But this makes me realise that I need a function unique which never tries to hash the items in the list. I pretty much need a function that relies only on transitivity of ==. This might be best explained as a “group by” operation followed by selecting one element from each group. Here’s a crappy implementation:

function group_by(itr ; by=Base.:(==))

    groups = Vector{Any}[]

    for item in itr
        ind = findfirst(x -> by(x, first(g)), groups)
        if ind === nothing
            push!(groups, Any[item])
            push!(groups[ind], item)


function unique_by(itr ; by=Base.:(==))
    groups = group_by(itr ; by)
    return first.(groups)

This kind of unique does not have any guarantees over which item is returned, as all of the items in each group may contain hidden state (e.g. I could have just as easily used last instead of first). But every item in each group must satisfy x == y.

To bring this back to my use case, I have objects that have been wrapped by CxxWrap.jl and so are only pointers. I can invoke a C++ function a == b but I don’t have any sensible way to give these objects a hash.

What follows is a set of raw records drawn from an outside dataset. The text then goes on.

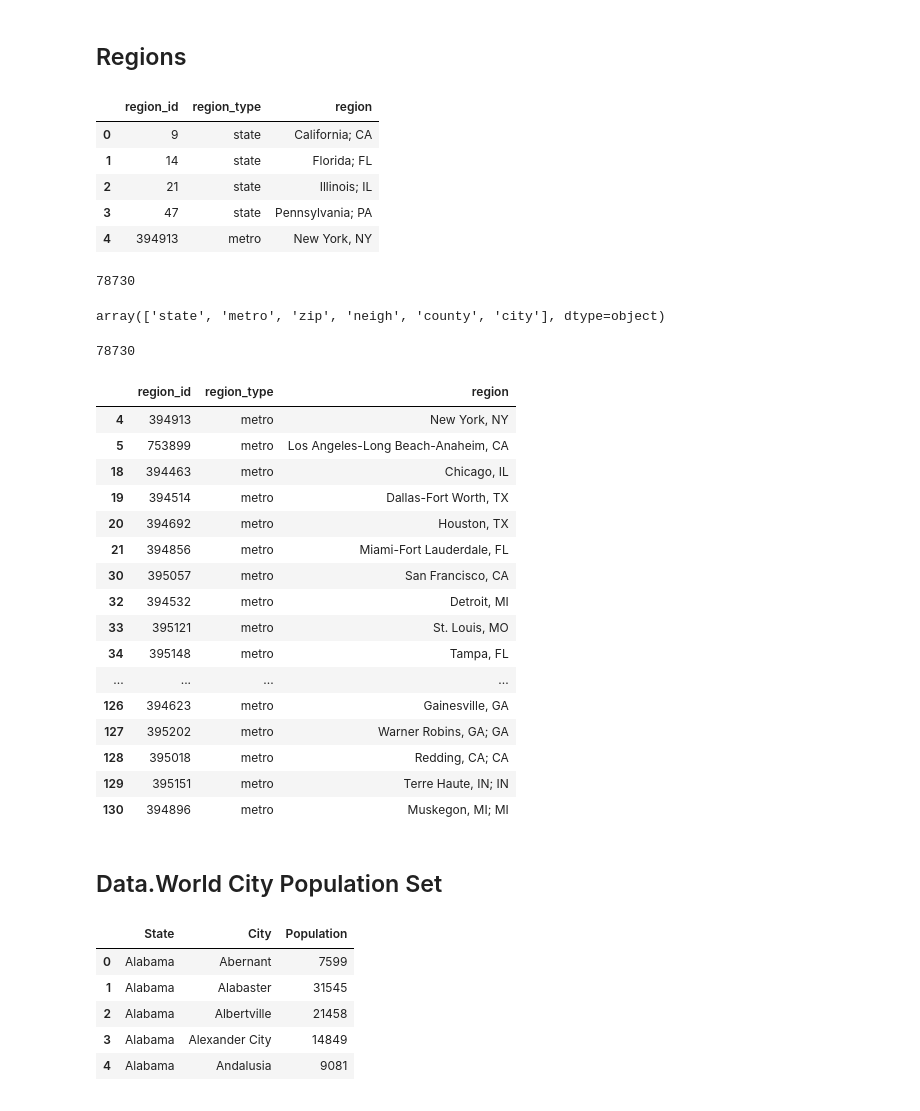
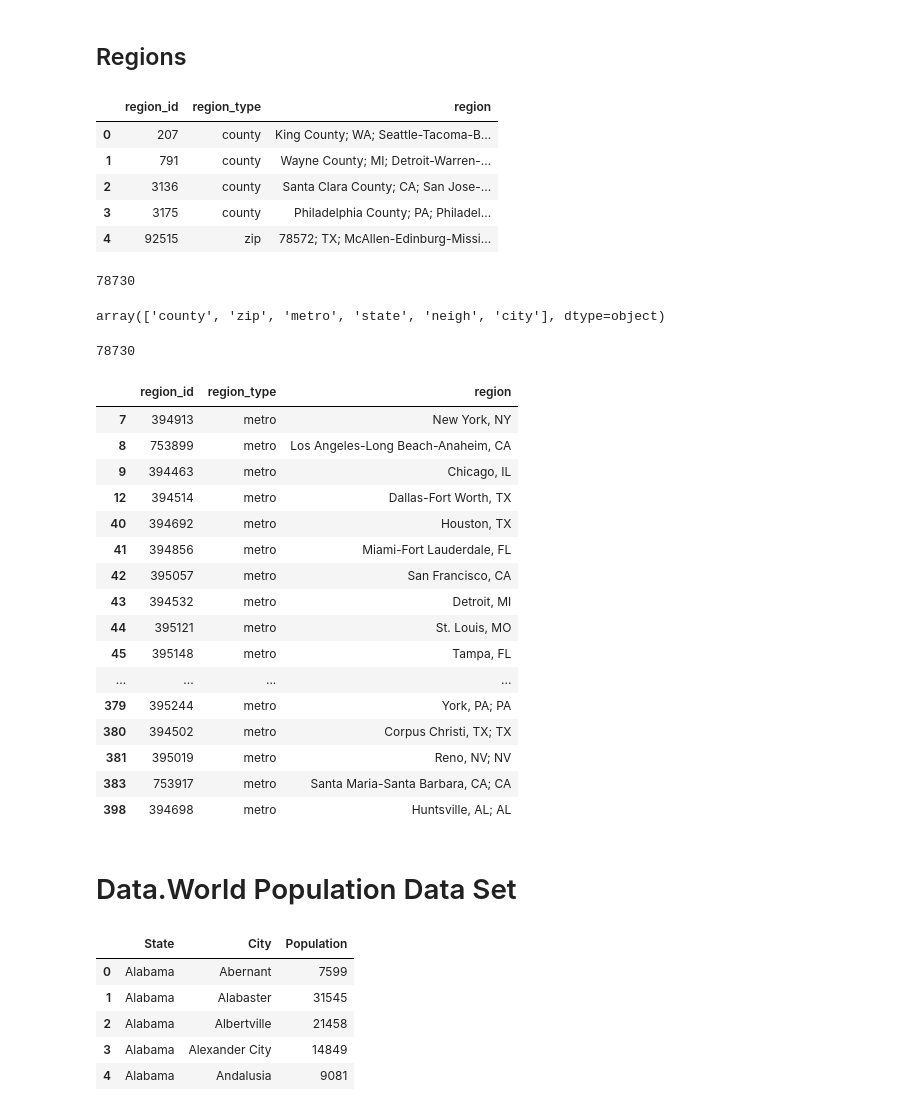
Before and after one commit to BloomTech-Labs/PT17_cityspire-f-ds, a Jupyter notebook: notebooks/exploratory/real_estate.ipynb, the cells around one changed output. Saved outputs shown, nothing was run; the diff lists cells and outputs as text; code cells hidden in the pictures.

```diff
--- a/notebooks/exploratory/real_estate.ipynb
+++ b/notebooks/exploratory/real_estate.ipynb
@@ -141,15 +125,15 @@ ZORI (Smoothed, Seasonally Adjusted): All Homes Plus Multifamily Time Series ($)
 # %% [markdown]
 ## Regions
 # %%
-regions = pd.read_csv(path + 'ZILLOW_REGIONS.csv')
+regions = pd.read_csv('V:\ZILLOW_REGIONS.csv')
 regions.head()
 # %% [output]
 |  | region_id | region_type | region |
-| 0 | 9 | state | California; CA |
-| 1 | 14 | state | Florida; FL |
-| 2 | 21 | state | Illinois; IL |
-| 3 | 47 | state | Pennsylvania; PA |
-| 4 | 394913 | metro | New York, NY |
+| 0 | 207 | county | King County; WA; Seattle-Tacoma-B... |
+| 1 | 791 | county | Wayne County; MI; Detroit-Warren-... |
+| 2 | 3136 | county | Santa Clara County; CA; San Jose-... |
+| 3 | 3175 | county | Philadelphia County; PA; Philadel... |
+| 4 | 92515 | zip | 78572; TX; McAllen-Edinburg-Missi... |
 # %%
 len(regions)
 # %% [output]
@@ -157,7 +141,7 @@ len(regions)
 # %%
 regions['region_type'].unique()
 # %% [output]
-array(['state', 'metro', 'zip', 'neigh', 'county', 'city'], dtype=object)
+array(['county', 'zip', 'metro', 'state', 'neigh', 'city'], dtype=object)
 # %%
 len(regions['region_type'] == 'metro')
 # %% [output]
@@ -167,24 +151,24 @@ metro = regions[regions['region_type'] == 'metro']
 metro[:50]
 # %% [output]
 |  | region_id | region_type | region |
-| 4 | 394913 | metro | New York, NY |
-| 5 | 753899 | metro | Los Angeles-Long Beach-Anaheim, CA |
-| 18 | 394463 | metro | Chicago, IL |
-| 19 | 394514 | metro | Dallas-Fort Worth, TX |
-| 20 | 394692 | metro | Houston, TX |
-| 21 | 394856 | metro | Miami-Fort Lauderdale, FL |
-| 30 | 395057 | metro | San Francisco, CA |
-| 32 | 394532 | metro | Detroit, MI |
-| 33 | 395121 | metro | St. Louis, MO |
-| 34 | 395148 | metro | Tampa, FL |
+| 7 | 394913 | metro | New York, NY |
+| 8 | 753899 | metro | Los Angeles-Long Beach-Anaheim, CA |
+| 9 | 394463 | metro | Chicago, IL |
+| 12 | 394514 | metro | Dallas-Fort Worth, TX |
+| 40 | 394692 | metro | Houston, TX |
+| 41 | 394856 | metro | Miami-Fort Lauderdale, FL |
+| 42 | 395057 | metro | San Francisco, CA |
+| 43 | 394532 | metro | Detroit, MI |
+| 44 | 395121 | metro | St. Louis, MO |
+| 45 | 395148 | metro | Tampa, FL |
 | ... | ... | ... | ... |
-| 126 | 394623 | metro | Gainesville, GA |
-| 127 | 395202 | metro | Warner Robins, GA; GA |
-| 128 | 395018 | metro | Redding, CA; CA |
-| 129 | 395151 | metro | Terre Haute, IN; IN |
-| 130 | 394896 | metro | Muskegon, MI; MI |
+| 379 | 395244 | metro | York, PA; PA |
+| 380 | 394502 | metro | Corpus Christi, TX; TX |
+| 381 | 395019 | metro | Reno, NV; NV |
+| 383 | 753917 | metro | Santa Maria-Santa Barbara, CA; CA |
+| 398 | 394698 | metro | Huntsville, AL; AL |
 # %% [markdown]
-## Data.World City Population Set
+# Data.World Population Data Set
 # %%
 population = pd.read_excel('https://query.data.world/s/gewikohoj4s2gqv4bowlzpdxeu4jzl', usecols=['State', 'City', 'Population'])
 population.head()
```
Also changed, not shown: parts of 12 cells of this notebook.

The unique_by above could be made more efficient (it doesn’t need to form the groups first) but I think this is illustrating the difference between a Dict and a set of lists.